 The Court also noted the SPA’s argument was inconsistent with the State’s argument at trial, where the prosecutor claimed Jordan admitted to all the elements, but the Court does not ascribe any legal significance to this inconsistency. It would be very strange for the Court to hold that the State’s argument required the trial court to submit a self-defense instruction that was not supported by the evidence. Absent an explicit statement making such a holding, I think the Court’s holding here is that Jordan’s admission to firing the gun, notwithstanding his denial of firing at Varley and Crumpton, raised self-defense.
 Tex. Penal Code §9.31(a).
 I quote this response because I do not see how it rebuts the SPA’s point.

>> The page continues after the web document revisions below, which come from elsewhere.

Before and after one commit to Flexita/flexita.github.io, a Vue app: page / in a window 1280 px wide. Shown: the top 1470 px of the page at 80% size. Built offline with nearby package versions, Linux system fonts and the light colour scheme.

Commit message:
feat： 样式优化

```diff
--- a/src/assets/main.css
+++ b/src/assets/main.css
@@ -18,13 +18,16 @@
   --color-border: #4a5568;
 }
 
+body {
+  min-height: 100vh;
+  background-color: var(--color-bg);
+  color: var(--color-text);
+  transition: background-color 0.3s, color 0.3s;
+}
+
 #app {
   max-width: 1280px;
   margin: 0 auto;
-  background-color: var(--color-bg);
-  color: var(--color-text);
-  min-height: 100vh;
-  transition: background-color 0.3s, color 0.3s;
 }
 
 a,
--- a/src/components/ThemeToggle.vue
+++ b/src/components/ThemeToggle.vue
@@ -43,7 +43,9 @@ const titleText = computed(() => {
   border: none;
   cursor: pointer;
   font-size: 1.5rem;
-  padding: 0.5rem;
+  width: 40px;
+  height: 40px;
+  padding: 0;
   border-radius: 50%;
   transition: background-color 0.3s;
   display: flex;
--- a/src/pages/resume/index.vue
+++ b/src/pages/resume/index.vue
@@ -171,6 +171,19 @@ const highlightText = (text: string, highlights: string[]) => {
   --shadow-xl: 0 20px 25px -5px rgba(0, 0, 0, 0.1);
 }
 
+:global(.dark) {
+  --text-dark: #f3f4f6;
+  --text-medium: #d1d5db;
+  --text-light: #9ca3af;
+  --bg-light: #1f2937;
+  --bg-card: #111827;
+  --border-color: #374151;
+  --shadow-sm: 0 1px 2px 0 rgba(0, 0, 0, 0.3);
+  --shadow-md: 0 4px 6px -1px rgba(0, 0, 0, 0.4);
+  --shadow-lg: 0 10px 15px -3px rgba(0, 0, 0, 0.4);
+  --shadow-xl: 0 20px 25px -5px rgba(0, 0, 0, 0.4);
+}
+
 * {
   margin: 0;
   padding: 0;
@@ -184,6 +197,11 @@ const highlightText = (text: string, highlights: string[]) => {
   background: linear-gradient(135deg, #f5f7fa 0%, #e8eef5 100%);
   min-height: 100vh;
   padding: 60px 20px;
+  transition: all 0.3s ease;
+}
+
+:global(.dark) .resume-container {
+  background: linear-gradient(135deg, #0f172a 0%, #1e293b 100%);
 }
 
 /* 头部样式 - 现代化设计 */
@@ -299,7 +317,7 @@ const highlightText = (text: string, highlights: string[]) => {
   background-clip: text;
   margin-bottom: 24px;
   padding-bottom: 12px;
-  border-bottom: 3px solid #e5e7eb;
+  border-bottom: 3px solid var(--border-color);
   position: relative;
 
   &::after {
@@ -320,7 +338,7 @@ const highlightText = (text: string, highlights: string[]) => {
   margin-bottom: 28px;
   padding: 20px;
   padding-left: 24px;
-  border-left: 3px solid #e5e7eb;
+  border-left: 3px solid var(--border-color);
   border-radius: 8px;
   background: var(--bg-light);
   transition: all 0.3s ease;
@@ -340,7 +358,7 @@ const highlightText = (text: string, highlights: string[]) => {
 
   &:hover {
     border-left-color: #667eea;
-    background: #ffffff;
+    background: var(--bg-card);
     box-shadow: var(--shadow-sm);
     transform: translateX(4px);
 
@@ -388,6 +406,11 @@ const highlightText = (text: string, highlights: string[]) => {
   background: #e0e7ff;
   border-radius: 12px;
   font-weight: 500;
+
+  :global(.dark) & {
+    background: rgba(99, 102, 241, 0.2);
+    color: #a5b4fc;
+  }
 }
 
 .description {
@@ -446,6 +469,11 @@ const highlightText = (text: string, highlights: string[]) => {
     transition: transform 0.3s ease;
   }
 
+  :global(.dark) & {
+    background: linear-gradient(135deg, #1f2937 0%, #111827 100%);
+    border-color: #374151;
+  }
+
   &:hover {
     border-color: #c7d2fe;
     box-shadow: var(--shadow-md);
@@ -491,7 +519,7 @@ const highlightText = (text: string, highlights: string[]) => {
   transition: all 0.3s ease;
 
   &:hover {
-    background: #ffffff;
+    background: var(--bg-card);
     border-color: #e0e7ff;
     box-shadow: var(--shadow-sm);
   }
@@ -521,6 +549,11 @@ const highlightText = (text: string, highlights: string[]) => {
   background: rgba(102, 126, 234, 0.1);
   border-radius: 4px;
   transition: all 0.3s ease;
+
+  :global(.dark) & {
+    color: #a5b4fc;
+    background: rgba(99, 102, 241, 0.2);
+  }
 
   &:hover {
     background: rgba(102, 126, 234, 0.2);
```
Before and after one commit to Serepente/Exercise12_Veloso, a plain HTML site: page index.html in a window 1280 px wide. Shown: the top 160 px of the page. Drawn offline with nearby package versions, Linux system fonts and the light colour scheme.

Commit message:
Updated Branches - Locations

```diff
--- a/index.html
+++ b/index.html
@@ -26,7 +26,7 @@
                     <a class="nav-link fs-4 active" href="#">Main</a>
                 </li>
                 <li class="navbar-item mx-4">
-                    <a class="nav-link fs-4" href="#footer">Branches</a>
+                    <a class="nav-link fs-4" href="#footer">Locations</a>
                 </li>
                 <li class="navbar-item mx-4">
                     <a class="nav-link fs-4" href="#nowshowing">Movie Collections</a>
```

No matter how you swap out the terms “another,” “other,” and “others,” Penal Code §9.31 always says the force is justified only against the person or persons from whom the actor fears unlawful force.
 Jordan, 593 S.W.3d at 348 (Keasler, J., dissenting).
 Tex. Penal Code §22.05(b).
 Jordan, 593 S.W.3d at 351 (Yeary, J., dissenting).
 Judge Yeary described the posture of the case and said it was “understandable” for the Court to have addressed the multiple-assailants argument, and he “[did] not fault the Court for proceeding to address this issue.”
 All the cases cited by the Court regarding multiple assailants either pre-date the current Penal Code or rely exclusively on cases that pre-date the current Penal Code.
 Tex. Penal Code §7.02.
 See Jordan, 593 S.W.3d at 343 (citing Cartrwright, the 1884 case explaining multiple assailants as a function of the law of parties), 345 (citing then-Judge Keller’s concurrence in Dickey v. State, 22 S.W.3d 490 (Tex. Crim. App. 1999), which argued multiple assailants was a function of the law of parties).